Patna, July 21: Police are still clueless in the murder case of Neelam Sharma, the principal of Ankur Public School, even as they searched every household in the Rajivnagar neighbourhood today.

Faced with the challenge of cracking the daring daylight crime, the men-in-uniform are desperately trying to dig out clues that might help give them some headway in the case.

Police insiders told The Telegraph that somebody known to the victim or her family was being suspected to be involved in the crime.

“The timing of the incident is perplexing. The assailant/s knew that the classes of the nursery section, which was functioning from the first floor of the house, gave over by 11am. They also had the information that Sharma’s daughter would be back home by 1pm from her school. They even knew that the driver of the Ankur Public School section in Digha, which was run by her husband, used to come to park the bus in the compound by 12.45pm every day. So the crime had to be committed in the 11am-12.30pm window,” a source told The Telegraph.

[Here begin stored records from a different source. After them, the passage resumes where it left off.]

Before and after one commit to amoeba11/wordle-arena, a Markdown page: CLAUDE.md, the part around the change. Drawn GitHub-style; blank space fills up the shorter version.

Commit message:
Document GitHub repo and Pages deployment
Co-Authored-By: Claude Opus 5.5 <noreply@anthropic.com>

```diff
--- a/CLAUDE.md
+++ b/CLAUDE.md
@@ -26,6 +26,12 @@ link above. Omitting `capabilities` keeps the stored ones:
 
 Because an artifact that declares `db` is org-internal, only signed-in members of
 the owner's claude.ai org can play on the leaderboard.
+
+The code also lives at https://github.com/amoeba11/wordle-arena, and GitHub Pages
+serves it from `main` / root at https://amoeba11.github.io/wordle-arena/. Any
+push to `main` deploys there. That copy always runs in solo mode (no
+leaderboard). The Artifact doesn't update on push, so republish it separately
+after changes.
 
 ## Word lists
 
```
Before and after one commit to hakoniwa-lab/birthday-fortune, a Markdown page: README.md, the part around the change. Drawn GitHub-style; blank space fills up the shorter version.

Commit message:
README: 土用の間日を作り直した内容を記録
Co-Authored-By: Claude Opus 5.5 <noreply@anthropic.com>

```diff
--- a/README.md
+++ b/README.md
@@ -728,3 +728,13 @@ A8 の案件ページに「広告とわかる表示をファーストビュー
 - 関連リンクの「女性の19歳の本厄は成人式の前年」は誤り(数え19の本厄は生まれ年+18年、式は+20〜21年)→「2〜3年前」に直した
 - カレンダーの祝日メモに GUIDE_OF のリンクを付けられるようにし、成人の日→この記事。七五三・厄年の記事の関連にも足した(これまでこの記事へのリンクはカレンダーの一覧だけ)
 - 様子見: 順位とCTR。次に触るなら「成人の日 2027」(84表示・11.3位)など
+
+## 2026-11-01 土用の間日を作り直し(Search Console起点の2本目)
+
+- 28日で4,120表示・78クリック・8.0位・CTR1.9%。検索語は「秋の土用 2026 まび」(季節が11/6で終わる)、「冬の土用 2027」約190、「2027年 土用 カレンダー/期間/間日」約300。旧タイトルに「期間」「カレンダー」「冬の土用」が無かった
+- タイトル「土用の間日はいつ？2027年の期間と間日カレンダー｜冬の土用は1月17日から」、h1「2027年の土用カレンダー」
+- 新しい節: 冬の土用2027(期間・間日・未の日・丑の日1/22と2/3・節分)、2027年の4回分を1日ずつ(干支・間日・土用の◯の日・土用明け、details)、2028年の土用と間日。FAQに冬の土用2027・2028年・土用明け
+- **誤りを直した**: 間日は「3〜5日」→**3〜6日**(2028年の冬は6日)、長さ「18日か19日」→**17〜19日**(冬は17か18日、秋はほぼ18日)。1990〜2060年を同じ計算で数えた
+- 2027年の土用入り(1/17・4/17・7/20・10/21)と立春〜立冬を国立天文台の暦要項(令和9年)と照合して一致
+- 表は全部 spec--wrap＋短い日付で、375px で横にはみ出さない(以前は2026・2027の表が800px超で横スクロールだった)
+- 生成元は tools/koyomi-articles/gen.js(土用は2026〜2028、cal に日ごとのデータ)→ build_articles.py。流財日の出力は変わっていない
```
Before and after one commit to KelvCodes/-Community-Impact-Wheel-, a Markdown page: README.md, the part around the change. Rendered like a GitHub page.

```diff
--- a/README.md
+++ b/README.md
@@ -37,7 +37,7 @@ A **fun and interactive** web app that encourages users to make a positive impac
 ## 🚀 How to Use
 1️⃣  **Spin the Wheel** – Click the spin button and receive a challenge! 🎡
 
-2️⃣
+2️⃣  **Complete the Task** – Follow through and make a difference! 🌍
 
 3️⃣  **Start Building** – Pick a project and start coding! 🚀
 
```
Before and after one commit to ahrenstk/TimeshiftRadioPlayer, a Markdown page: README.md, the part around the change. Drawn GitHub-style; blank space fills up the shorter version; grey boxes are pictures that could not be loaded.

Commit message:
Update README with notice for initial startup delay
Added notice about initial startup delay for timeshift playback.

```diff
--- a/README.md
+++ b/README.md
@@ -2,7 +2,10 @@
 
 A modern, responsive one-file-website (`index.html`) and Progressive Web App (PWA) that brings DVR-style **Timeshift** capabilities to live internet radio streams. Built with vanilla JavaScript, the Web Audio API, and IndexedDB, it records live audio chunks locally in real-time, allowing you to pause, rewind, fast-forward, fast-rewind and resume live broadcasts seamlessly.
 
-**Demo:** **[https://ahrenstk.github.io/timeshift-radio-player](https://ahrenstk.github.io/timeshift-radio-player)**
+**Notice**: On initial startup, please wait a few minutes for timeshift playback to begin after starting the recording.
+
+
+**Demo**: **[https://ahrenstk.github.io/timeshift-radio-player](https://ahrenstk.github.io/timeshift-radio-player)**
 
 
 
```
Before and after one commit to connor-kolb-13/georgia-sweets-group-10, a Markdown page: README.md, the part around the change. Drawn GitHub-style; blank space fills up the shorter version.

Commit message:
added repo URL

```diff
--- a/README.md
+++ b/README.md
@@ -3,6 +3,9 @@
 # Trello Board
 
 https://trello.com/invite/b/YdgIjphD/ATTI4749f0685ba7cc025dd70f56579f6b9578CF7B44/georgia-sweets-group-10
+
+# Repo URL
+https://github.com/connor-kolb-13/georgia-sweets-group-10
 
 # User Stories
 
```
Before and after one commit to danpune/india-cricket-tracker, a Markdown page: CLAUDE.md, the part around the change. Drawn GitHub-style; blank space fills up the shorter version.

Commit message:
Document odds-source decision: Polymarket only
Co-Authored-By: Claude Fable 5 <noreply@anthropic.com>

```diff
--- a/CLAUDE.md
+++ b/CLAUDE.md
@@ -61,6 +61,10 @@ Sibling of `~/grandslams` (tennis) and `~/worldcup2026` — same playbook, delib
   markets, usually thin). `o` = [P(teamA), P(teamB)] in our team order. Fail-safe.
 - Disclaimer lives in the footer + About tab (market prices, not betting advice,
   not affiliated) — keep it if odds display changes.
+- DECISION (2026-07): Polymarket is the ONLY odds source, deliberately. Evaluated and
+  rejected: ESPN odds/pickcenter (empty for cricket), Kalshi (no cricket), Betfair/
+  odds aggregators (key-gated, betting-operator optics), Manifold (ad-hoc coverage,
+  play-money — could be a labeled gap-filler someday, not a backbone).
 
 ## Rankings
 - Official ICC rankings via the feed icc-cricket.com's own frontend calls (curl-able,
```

A police team, led by deputy superintendent of police (law and order) Vivekanand came to the place of occurrence this afternoon and conducted search operations in the neighbourhood.

When contacted, Patna senior superintendent of police (SSP) Amrit Raj said: “All neighbouring houses were searched but nothing was found. However, some persons have been detained for interrogation. Raids are on in Patna to nab some of the suspects. The police, as of now, are treating the case as murder for robbery.”

Sharma’s daughter, Neha, said: “Maa (Sharma) never used to keep aside the keys to the cupboards, they were always hanging from the locks. The criminals opened every trunk in every room,” she said.

The people gathered at the Sharma residence today could not help but compare Sharma’s case with that of the murder of Papiya Ghosh (53), a noted historian and Patna University professor, and her maid in December 2006. “Ghosh’s residence is located barely a kilometre from this place. In that case, no one had heard the two women’s cries for help. Here too, Sharma was badly beaten to death but nobody heard her crying for help,” a mourning woman, preferring anonymity, said.

Five arrests were made in the case but the main accused remains absconding to this day.

Pointing to a lot of vegetables kept at one corner of the ground floor, one of Sharma’s relatives said: “Sharma must have gone to buy vegetables after the school gave over. She must have been attacked on her return. But how could nobody hear anything from the house?”